What to do: List all the lines in these records that hold "explain".

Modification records

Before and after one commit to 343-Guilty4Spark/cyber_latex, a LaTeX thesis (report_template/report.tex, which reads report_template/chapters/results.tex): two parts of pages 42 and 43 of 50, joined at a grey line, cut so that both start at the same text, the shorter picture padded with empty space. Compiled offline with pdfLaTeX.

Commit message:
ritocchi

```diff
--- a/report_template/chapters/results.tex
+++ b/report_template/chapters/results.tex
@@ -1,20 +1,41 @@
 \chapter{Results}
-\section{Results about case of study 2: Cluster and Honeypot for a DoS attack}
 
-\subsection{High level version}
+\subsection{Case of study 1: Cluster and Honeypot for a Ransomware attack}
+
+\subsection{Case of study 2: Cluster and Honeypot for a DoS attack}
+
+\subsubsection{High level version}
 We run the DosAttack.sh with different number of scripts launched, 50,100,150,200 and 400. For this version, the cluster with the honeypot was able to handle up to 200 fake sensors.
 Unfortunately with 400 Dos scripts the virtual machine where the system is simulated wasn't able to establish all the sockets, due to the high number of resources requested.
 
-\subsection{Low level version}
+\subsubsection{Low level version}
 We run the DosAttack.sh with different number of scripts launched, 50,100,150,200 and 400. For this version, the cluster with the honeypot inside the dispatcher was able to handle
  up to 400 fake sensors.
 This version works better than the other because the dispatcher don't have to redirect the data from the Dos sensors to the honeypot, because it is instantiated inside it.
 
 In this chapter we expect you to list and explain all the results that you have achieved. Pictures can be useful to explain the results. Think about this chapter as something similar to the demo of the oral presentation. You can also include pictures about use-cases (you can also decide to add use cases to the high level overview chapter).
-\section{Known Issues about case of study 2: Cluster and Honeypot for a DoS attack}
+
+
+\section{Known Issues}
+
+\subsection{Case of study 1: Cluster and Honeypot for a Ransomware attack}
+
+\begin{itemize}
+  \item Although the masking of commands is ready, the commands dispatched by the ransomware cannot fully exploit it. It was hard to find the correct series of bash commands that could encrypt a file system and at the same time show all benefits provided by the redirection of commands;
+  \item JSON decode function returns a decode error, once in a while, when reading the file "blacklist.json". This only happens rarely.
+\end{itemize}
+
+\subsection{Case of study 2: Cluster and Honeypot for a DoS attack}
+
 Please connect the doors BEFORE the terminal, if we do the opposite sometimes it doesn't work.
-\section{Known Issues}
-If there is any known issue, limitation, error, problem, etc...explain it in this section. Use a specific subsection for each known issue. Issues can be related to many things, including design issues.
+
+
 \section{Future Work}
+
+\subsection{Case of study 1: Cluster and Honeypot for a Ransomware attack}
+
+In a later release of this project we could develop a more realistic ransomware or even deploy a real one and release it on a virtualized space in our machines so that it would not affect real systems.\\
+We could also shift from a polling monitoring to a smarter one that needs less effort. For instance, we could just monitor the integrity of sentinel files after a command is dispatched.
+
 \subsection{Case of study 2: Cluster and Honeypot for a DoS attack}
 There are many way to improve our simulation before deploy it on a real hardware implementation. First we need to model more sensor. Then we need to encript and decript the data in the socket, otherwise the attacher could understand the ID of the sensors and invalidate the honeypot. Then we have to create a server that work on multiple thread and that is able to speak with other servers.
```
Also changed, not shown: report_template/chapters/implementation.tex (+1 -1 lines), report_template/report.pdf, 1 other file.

Answer to this problem:
 In this chapter we expect you to list and explain all the results that you have achieved. Pictures can be useful to explain the results. Think about this chapter as something similar to the demo of the oral presentation. You can also include pictures about use-cases (you can also decide to add use cases to the high level overview chapter).
-If there is any known issue, limitation, error, problem, etc...explain it in this section. Use a specific subsection for each known issue. Issues can be related to many things, including design issues.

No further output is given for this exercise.